a. Instead of being influenced by worldly friends and relatives, how should we make our decisions? 1 Co-rinthians 11:1; James 1:5; Psalm 119:105; Galatians 5:24.
“You allow the words of your relatives and special friends to influence your propositions and affect your decisions. You credit them too readily and incorporate their views into your own ideas and are too often led astray. . . . Your judgment, your feelings, your views, influence them, and, in turn, they influence you; and a strong current will be set flowing in a wrong direction unless you are all humble and thoroughly consecrated to God.”—Testimonies, vol. 3, p. 506.
“The precious lives God has given us are not to be molded by unbelieving relatives in a way to please the carnal mind, but to be spent in a manner which God can approve.”—Ibid., vol. 4, p. 236.
b. What responsibility has been given to parents regarding their own children? Proverbs 22:6. How can friends and relatives hinder this work?
“Be careful how you relinquish the government of your children to others. No one can properly relieve you of your God-given responsibility. . . . Men and women should pay all the respect and deference due to their parents; but in the matter of the management of their own children, they should allow no interference, but hold the reins of government in their own hands.”—Child Guidance, p. 288.
c. What warning is given to those who do not maintain their Christian principles wherever they are? James 1:6 (second part), 8.
“May God give every man a sense of his own personal helplessness to steer his own vessel straight and safely into the harbor.

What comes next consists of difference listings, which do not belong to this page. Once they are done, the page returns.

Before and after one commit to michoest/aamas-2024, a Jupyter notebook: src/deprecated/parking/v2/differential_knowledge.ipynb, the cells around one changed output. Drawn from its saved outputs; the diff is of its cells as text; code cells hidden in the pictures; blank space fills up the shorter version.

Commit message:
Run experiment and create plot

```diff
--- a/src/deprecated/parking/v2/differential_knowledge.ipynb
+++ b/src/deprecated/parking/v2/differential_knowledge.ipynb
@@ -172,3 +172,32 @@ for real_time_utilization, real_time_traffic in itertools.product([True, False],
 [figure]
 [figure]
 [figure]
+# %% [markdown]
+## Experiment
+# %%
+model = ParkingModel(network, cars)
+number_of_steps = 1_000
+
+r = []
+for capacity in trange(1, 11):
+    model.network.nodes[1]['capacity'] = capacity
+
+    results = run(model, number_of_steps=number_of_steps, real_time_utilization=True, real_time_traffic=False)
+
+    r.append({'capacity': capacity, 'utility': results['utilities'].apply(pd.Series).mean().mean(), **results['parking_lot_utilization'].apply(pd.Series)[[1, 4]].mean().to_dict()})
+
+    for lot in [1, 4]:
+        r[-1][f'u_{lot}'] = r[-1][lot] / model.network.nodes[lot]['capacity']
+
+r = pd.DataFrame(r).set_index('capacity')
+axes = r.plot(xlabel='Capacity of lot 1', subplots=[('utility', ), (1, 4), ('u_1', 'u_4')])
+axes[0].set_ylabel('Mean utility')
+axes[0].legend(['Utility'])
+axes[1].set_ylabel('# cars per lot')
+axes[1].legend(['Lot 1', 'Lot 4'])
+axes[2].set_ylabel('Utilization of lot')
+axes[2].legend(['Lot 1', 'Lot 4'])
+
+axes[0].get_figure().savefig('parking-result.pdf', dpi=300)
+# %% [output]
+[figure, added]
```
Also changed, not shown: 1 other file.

The grace of Christ is essential every day. His matchless grace alone can save our feet from falling.”—The SDA Bible Commentary [E. G. White Comments], vol. 6, p. 1109.
“Never yield the truth to please anyone. Be decided, be fixed, be established, be not of a doubtful mind.”—Spiritual Gifts, vol. 2, p. 266.
5. A SPECIAL WORK
a. What work is there for those who live in divided homes? 1 Corinthians 7:12–14, 16.
“We receive many letters soliciting advice. One mother says her husband is an unbeliever. She has children, but they are taught by the father to disrespect the mother. She is deeply burdened for her children. She does not know what course she can pursue. She then expresses her anxiety to do something in the cause of God, and inquires if I think she has a duty to leave her family, if she is convinced she can do no good to them.
“I would answer: My sister, I cannot see how you could be clear before the Lord and leave your husband and your children. I cannot think you would feel that you could do this yourself. . . . I am sure that it must be your duty to care for your own children. This is your field where you have your appointed work. . . .
“Because Satan uses the father of your children to counteract your work, do not be discouraged; do not give up the conflict. Do as you wish them to do. Treat your husband with kindness at all times and on all occasions, and bind your children to your heart with the cords of love. . . .
“This makes your work plain, to let your light shine in the household where Satan is at work to secure your children to himself. . . . Talk not and plead not for the sympathy of your husband and your children, but simply live the life of Christ. In words, in spirit, in character, in meekness, in patience and forbearance, in cheerfulness, be a signpost pointing out the way, the path that leads heavenward.”—Testimonies on Sexual Behavior, pp. 44, 45.
PERSONAL REVIEW QUESTIONS
1. If we love God supremely, how will we treat others? Who will we be careful not to neglect?
2. To which group of people do we owe our first duty? Is this our only duty?
3. How can we have a positive influence on our unbelieving relatives?
4. Who should hold the reins of government over the children? Why?
5. What missionary work is there for a parent who lives in a divided home?